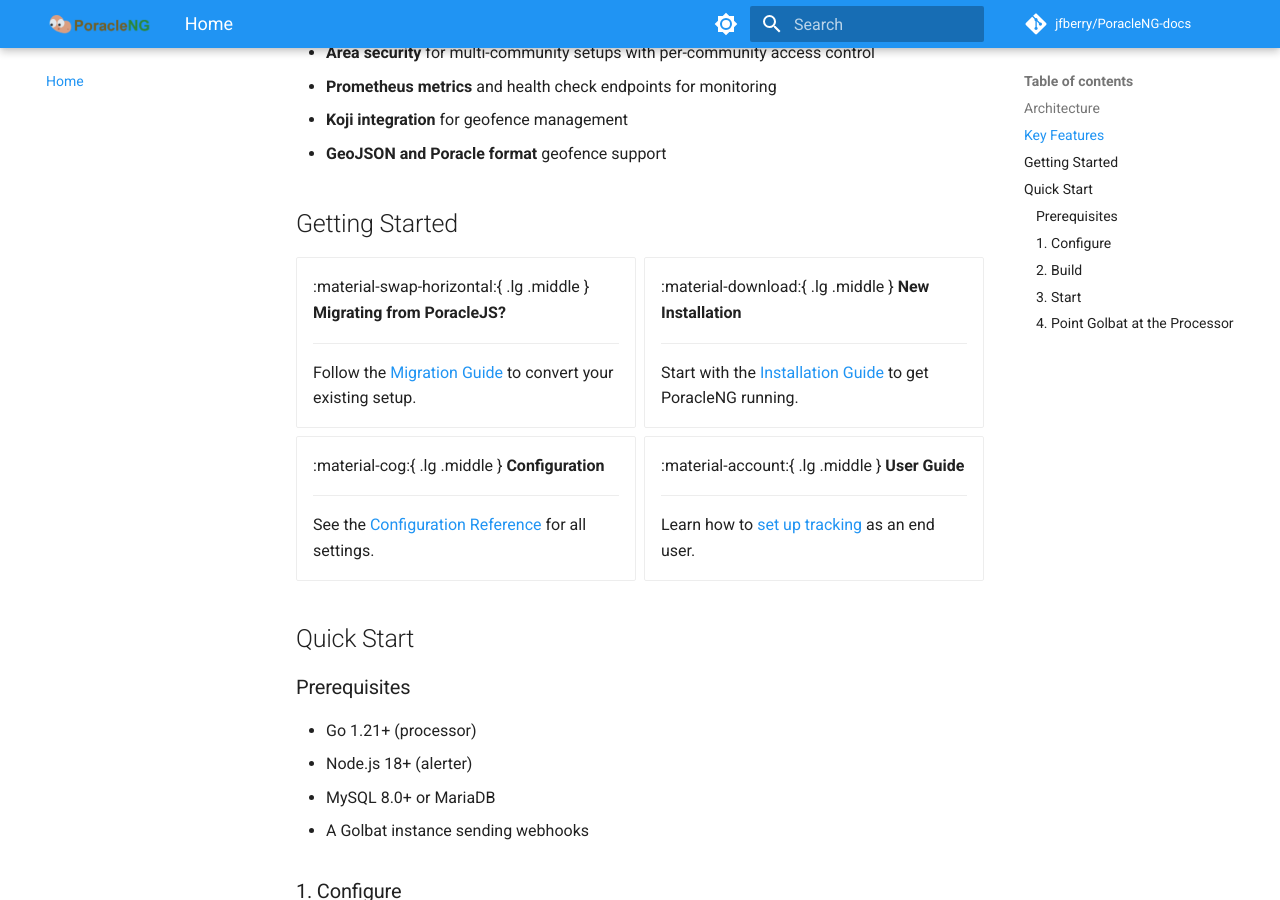
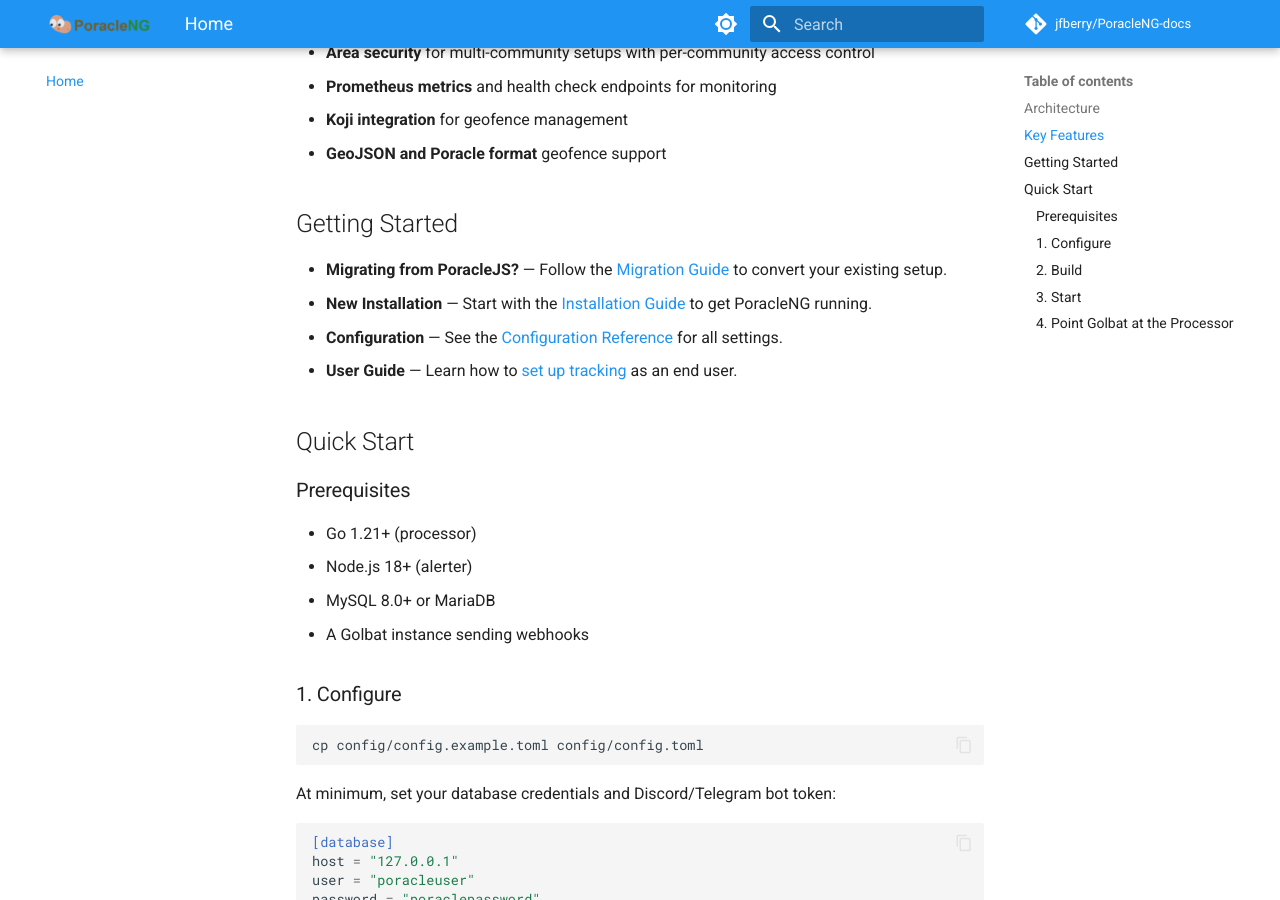
Before and after one commit to jfberry/PoracleNG-docs, an MkDocs documentation site: the page built from docs/index.md, in a window 1280 px wide and 900 px high, scrolled down 1522 px. Built offline with MkDocs 1.6.1 and Material for MkDocs 9.7.7, drawn with Linux system fonts in a browser that asks for light colours; comment, search, counter and statistics services are not loaded.

Commit message:
Replace grid cards with plain list on homepage
The grid cards with Material icons require the Insiders edition
and render as raw syntax on the free version.

Co-Authored-By: Claude Opus 4.6 (1M context) <noreply@anthropic.com>

```diff
--- a/docs/index.md
+++ b/docs/index.md
@@ -42,33 +42,10 @@ Golbat ──webhook──▶ Processor (Go :3030) ──matched──▶ Alerte
 
 ## Getting Started
 
-<div class="grid cards" markdown>
-
--   :material-swap-horizontal:{ .lg .middle } **Migrating from PoracleJS?**
-
-    ---
-
-    Follow the [Migration Guide](migration/guide.md) to convert your existing setup.
-
--   :material-download:{ .lg .middle } **New Installation**
-
-    ---
-
-    Start with the [Installation Guide](installation/index.md) to get PoracleNG running.
-
--   :material-cog:{ .lg .middle } **Configuration**
-
-    ---
-
-    See the [Configuration Reference](configuration/config_file.md) for all settings.
-
--   :material-account:{ .lg .middle } **User Guide**
-
-    ---
-
-    Learn how to [set up tracking](userguide/index.md) as an end user.
-
-</div>
+- **Migrating from PoracleJS?** — Follow the [Migration Guide](migration/guide.md) to convert your existing setup.
+- **New Installation** — Start with the [Installation Guide](installation/index.md) to get PoracleNG running.
+- **Configuration** — See the [Configuration Reference](configuration/config_file.md) for all settings.
+- **User Guide** — Learn how to [set up tracking](userguide/index.md) as an end user.
 
 ## Quick Start
 
```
====================
Every line of the material must be returned verbatim, and pictures must be left behind.

** RESULT FOR THIS TASK **
Before and after one commit to jfberry/PoracleNG-docs, an MkDocs documentation site: the page built from docs/index.md, in a window 1280 px wide and 900 px high, scrolled down 1522 px. Built offline with MkDocs 1.6.1 and Material for MkDocs 9.7.7, drawn with Linux system fonts in a browser that asks for light colours; comment, search, counter and statistics services are not loaded.

Commit message:
Replace grid cards with plain list on homepage
The grid cards with Material icons require the Insiders edition
and render as raw syntax on the free version.

Co-Authored-By: Claude Opus 4.6 (1M context) <noreply@anthropic.com>

```diff
--- a/docs/index.md
+++ b/docs/index.md
@@ -42,33 +42,10 @@ Golbat ──webhook──▶ Processor (Go :3030) ──matched──▶ Alerte
 
 ## Getting Started
 
-<div class="grid cards" markdown>
-
--   :material-swap-horizontal:{ .lg .middle } **Migrating from PoracleJS?**
-
-    ---
-
-    Follow the [Migration Guide](migration/guide.md) to convert your existing setup.
-
--   :material-download:{ .lg .middle } **New Installation**
-
-    ---
-
-    Start with the [Installation Guide](installation/index.md) to get PoracleNG running.
-
--   :material-cog:{ .lg .middle } **Configuration**
-
-    ---
-
-    See the [Configuration Reference](configuration/config_file.md) for all settings.
-
--   :material-account:{ .lg .middle } **User Guide**
-
-    ---
-
-    Learn how to [set up tracking](userguide/index.md) as an end user.
-
-</div>
+- **Migrating from PoracleJS?** — Follow the [Migration Guide](migration/guide.md) to convert your existing setup.
+- **New Installation** — Start with the [Installation Guide](installation/index.md) to get PoracleNG running.
+- **Configuration** — See the [Configuration Reference](configuration/config_file.md) for all settings.
+- **User Guide** — Learn how to [set up tracking](userguide/index.md) as an end user.
 
 ## Quick Start
 
```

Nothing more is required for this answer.